Turkish President Recep Tayyip Erdoğan has declared that he is ready to collaborate with Russian President Vladimir Putin concerning a possible peaceful solution to the ongoing Nagorno-Karabakh conflict, stressing that Ankara has as much right to be in the solution as Moscow.
Erdoğan told reporters that he did not hear any negative approach from Russia on the suggestion, adding that there had not been any negative comments that Moscow made against Ankara.
Erdoğan is vulnerable to Putin in many ways
It is in neither nation’s best interests to ally with competing sides in the Nagorno-Karabakh conflict. Erdoğan confirmed recent reports on tests carried out for the Russian-made S-400 defense systems that Turkey had acquired while answering a question about the U.S.’s approach to the S-400 tests, which shows how closely integrated Ankara and Moscow are in many ways. A war with Russia is something that Turkey cannot afford right now.
Equally, the Turkish President’s dependence upon his Russian counterpart for S-400 defense systems makes him vulnerable to Moscow’s influence, and Putin will not make the negotiations to end the Nagorno-Karabakh conflict easy for many other reasons.
Russia has many advantages in Nagorno-Karabakh
As Eleonora Di Franco wrote for My Country?

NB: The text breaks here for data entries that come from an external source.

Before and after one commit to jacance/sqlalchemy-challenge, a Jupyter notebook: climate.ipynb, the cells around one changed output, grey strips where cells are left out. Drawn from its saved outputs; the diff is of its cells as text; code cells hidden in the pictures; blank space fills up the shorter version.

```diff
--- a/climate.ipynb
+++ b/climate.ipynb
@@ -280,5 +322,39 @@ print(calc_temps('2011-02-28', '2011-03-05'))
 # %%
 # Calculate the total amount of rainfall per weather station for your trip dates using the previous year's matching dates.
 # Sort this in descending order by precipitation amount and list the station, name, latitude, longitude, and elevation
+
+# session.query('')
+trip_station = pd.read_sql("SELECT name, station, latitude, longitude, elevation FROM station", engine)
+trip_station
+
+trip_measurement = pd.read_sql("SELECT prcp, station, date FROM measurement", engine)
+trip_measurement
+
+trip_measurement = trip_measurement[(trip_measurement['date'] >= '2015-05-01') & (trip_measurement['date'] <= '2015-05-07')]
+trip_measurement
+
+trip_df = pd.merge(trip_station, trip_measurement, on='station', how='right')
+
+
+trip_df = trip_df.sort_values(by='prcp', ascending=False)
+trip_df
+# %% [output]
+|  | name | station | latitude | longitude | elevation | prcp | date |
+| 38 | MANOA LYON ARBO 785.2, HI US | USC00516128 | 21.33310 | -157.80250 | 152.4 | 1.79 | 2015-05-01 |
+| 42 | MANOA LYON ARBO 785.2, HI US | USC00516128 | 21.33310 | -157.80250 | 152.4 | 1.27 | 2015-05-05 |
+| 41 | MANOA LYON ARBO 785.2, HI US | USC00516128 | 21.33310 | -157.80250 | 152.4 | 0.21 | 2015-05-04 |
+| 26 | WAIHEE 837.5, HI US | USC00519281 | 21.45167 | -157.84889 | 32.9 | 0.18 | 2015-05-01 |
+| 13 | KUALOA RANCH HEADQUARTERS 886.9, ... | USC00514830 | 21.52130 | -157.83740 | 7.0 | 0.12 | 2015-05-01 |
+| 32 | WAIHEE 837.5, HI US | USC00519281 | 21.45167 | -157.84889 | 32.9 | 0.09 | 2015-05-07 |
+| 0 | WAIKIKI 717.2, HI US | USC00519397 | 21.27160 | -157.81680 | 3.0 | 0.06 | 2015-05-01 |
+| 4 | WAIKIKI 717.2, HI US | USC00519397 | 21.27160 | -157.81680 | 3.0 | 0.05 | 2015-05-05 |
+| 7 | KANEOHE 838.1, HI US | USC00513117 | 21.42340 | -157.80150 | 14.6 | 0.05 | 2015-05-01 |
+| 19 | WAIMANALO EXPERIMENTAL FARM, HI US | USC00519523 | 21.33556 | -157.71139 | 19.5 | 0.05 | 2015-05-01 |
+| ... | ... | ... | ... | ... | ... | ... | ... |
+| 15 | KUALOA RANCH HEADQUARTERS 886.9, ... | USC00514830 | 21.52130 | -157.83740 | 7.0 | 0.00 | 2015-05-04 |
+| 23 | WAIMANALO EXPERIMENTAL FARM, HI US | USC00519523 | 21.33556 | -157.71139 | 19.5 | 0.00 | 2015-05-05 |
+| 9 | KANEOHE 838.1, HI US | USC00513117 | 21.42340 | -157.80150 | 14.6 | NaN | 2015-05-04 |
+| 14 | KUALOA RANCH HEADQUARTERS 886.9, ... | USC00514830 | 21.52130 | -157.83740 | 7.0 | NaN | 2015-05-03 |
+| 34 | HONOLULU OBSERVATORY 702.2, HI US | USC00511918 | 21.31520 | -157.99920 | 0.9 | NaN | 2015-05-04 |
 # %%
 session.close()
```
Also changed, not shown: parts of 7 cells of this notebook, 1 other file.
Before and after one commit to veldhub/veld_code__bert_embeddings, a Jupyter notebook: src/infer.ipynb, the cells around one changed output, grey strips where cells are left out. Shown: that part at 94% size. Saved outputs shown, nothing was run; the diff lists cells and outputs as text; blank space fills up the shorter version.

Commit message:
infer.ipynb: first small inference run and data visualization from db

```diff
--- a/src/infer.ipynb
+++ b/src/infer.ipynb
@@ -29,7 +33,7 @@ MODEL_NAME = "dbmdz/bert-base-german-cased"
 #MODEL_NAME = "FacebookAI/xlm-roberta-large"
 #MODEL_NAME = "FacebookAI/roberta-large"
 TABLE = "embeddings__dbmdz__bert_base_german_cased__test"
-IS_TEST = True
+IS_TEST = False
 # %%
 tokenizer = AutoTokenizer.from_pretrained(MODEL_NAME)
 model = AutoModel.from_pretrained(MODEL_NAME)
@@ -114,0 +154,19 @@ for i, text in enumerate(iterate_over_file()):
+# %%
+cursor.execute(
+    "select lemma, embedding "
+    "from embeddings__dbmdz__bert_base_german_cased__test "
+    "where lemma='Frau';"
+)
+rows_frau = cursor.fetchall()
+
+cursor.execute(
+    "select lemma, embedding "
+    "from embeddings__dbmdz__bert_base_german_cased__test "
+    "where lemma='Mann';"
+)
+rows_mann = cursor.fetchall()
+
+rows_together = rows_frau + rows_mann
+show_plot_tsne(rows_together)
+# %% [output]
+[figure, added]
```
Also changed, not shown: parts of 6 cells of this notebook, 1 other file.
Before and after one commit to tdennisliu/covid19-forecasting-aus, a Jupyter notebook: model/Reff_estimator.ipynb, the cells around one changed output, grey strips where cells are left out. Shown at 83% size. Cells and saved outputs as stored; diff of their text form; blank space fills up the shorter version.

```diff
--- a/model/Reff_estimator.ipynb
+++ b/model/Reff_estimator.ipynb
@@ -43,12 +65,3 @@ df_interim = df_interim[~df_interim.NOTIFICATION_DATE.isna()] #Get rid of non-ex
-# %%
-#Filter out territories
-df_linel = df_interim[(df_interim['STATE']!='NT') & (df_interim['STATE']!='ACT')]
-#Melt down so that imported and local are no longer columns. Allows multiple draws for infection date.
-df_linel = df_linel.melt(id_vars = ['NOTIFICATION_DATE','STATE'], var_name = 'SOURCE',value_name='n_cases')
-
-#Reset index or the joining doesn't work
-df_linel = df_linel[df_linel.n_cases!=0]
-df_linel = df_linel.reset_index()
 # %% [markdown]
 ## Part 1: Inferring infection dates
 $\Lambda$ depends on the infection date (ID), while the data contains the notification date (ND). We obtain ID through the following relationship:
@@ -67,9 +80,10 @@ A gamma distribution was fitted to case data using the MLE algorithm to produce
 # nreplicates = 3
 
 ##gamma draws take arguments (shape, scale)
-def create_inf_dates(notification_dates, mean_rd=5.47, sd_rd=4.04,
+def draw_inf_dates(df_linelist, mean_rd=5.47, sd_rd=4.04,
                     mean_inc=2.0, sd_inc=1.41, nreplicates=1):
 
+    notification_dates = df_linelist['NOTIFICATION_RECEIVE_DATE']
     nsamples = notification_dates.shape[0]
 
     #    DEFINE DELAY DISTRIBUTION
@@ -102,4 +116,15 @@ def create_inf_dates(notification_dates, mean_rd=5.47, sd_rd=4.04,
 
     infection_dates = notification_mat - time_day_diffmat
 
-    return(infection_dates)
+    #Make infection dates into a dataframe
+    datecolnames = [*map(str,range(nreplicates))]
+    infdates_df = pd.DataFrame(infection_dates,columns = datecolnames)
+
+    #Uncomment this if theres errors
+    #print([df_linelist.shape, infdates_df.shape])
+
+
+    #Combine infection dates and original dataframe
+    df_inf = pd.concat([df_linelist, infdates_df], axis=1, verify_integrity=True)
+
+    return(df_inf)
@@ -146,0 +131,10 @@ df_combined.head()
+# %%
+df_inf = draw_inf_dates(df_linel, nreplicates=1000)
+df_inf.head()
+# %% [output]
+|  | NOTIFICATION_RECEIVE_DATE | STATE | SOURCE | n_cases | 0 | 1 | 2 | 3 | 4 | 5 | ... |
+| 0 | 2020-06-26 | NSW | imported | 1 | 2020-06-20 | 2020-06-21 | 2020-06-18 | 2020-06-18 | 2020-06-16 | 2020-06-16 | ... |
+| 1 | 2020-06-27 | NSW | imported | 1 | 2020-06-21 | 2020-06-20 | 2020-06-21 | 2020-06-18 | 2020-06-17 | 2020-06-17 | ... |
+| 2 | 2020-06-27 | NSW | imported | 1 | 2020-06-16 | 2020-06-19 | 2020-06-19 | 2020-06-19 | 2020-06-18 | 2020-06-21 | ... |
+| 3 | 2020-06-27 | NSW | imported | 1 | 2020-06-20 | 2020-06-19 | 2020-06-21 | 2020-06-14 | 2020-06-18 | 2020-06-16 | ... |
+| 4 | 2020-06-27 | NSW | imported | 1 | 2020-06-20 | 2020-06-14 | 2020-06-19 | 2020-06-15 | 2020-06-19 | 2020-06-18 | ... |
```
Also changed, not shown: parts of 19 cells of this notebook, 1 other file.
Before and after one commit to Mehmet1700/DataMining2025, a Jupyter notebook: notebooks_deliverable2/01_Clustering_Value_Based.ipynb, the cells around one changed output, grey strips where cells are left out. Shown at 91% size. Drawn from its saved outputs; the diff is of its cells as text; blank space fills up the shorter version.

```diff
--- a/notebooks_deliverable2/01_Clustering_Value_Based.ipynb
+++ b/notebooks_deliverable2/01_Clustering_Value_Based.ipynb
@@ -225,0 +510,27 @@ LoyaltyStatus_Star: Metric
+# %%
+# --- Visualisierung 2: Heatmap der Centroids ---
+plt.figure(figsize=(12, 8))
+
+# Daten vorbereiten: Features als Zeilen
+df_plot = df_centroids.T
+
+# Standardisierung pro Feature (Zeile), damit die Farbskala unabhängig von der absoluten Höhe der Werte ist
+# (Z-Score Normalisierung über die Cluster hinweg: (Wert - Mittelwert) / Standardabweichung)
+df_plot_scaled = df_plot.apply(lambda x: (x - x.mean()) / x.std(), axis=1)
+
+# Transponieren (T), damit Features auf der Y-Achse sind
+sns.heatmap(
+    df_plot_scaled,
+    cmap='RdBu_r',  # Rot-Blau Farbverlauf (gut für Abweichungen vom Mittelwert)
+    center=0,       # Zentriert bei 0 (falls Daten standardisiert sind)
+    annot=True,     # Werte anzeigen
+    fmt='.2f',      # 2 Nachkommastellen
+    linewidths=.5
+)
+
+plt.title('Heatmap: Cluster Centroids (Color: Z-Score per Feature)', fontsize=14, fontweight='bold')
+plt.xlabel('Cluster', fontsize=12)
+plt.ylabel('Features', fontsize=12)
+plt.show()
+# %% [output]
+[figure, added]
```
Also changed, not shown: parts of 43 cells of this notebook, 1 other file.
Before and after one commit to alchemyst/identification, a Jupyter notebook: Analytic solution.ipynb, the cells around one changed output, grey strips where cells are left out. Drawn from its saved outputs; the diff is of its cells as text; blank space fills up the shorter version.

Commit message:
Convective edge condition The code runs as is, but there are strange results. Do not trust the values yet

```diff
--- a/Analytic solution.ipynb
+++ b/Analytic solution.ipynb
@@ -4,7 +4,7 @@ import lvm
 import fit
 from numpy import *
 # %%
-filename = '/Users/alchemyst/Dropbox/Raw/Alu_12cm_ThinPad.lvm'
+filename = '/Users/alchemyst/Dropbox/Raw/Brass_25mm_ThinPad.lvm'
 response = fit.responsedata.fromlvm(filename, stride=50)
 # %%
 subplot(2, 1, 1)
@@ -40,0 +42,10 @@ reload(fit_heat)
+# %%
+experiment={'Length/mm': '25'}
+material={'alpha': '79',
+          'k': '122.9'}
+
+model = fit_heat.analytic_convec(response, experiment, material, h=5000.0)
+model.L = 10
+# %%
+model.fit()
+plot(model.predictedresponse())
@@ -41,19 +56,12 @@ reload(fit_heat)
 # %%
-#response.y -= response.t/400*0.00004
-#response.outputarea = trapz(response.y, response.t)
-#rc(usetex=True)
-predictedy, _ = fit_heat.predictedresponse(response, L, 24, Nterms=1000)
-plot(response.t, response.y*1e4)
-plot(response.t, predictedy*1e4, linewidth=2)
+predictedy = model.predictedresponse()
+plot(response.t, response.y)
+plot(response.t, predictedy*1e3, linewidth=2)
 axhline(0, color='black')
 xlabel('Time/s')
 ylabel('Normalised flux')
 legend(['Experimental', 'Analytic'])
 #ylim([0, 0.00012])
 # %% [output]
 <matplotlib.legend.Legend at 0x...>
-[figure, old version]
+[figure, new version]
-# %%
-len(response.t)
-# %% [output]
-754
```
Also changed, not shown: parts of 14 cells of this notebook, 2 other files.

Europe, the Russian President has the upper hand in this crisis. Putin does not offer financial or moral support to the region and he has no military forces stationed there either. The Russian President may try to portray himself as an honest broker in future discussions, but it would go against his strategic interests to actively pick a side. Such a move would jeopardize Russia’s reputation as a security guarantor.
Also, Moscow does not particularly want to end the Nagorno-Karabakh conflict as the status quo works to its advantage. Putin’s interventions help increase his clout in the region and he will want to preserve the economic gains the Russian President has made through trade deals with both Azerbaijan and Armenia.
Russia has been an active participant in the OSCE Minsk Group since 1992, which has responsibility for ensuring that the Nagorno-Karabakh dispute ends peacefully, and the Minsk Group has still failed to find a permanent solution to stop the war there.
By offering the Russian President with an opportunity to end the Nagorno-Karabakh dispute, Erdoğan has immediately surrendered Azerbaijan to Putin. Azerbaijan would have been able to recover territories that it lost to Armenia during the 1992-1994 disputes if it continued to receive Turkish support, but maybe that is why Erdoğan supports a peaceful conclusion to the conflict as he knows that Putin would side with Armenia in such a situation. This would have resulted in a war between Ankara and Moscow.
The peace process is doomed without U.S. support
However, as Nick Paton Walsh explains for CNN, inserting Russian power into Nagorno-Karabakh would not be easy. It has bases in Yerevan and Gyumri, Armenia, but would have to fly additional men and materiel in. The Azerbaijanis have also had the upper hand due to Syrian mercenaries being used by Turkey to bolster Azerbijan’s military strength.
Putin is also facing domestic issues. His poll ratings have suffered due to the coronavirus and domestic political discontent. The Russian economy is also facing deep trouble. This is not the time for the Russian President to distract people’s attention with a military intervention that he may not win.
The only honest power-broker that could end this conflict peacefully would be the U.S., but they are distracted with an upcoming election and normalization deals in the Middle East. Secretary of State Mike Pompeo has already said he intends to stay out of Nagorno-Karabakh.
Ultimately, Turkey and Russia cannot resolve the Nagorno-Karabakh conflict without it escalating further or without U.S. support. The status quo gives Putin an advantage and Erdoğan is vulnerable to his Russian counterpart in many ways. This situation only works to the Russian President’s advantage.